(Records shown Opens)

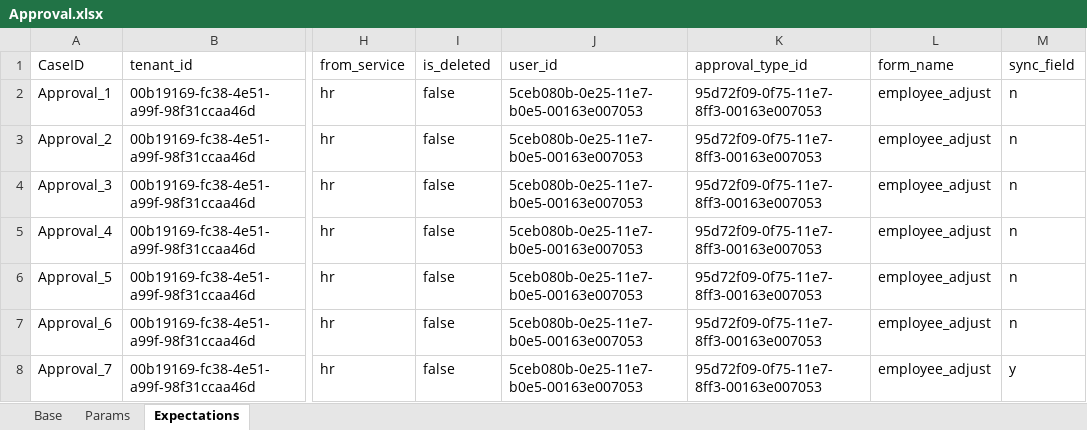
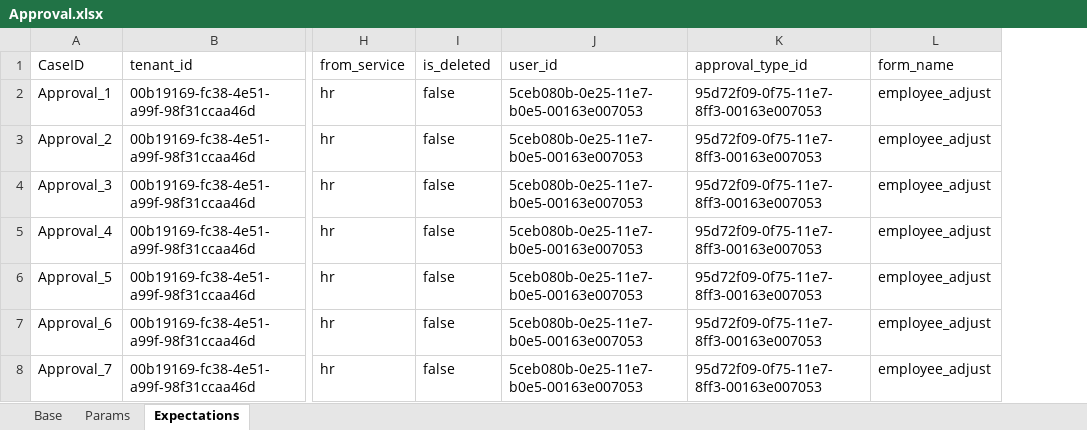
Before and after one commit to GuchenLanyue/QiFeiApi, an Excel workbook: sources/case/Approval.xlsx, sheet Expectations, drawn as a sheet; only a part is shown, gaps mark what is left out; values as stored, in another font and other column widths than the file's, no borders; the diff names each change by its address in the sheet, - before the commit and + after, or states it on an @@ line.

```diff
--- a/sources/case/Approval.xlsx (sheet Expectations)
+++ b/sources/case/Approval.xlsx (sheet Expectations)
-column M (sync_field), rows 2-8: n | n | n | n | n | n | y
```
Also changed, not shown: sources/case/MemberTransfer.xlsx, 2 other files.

(Records shown Closes)

→ What the task requires
Copy out the material above in full and exactly, but with no pictures.

→ Task result
Before and after one commit to GuchenLanyue/QiFeiApi, an Excel workbook: sources/case/Approval.xlsx, sheet Expectations, drawn as a sheet; only a part is shown, gaps mark what is left out; values as stored, in another font and other column widths than the file's, no borders; the diff names each change by its address in the sheet, - before the commit and + after, or states it on an @@ line.

```diff
--- a/sources/case/Approval.xlsx (sheet Expectations)
+++ b/sources/case/Approval.xlsx (sheet Expectations)
-column M (sync_field), rows 2-8: n | n | n | n | n | n | y
```
Also changed, not shown: sources/case/MemberTransfer.xlsx, 2 other files.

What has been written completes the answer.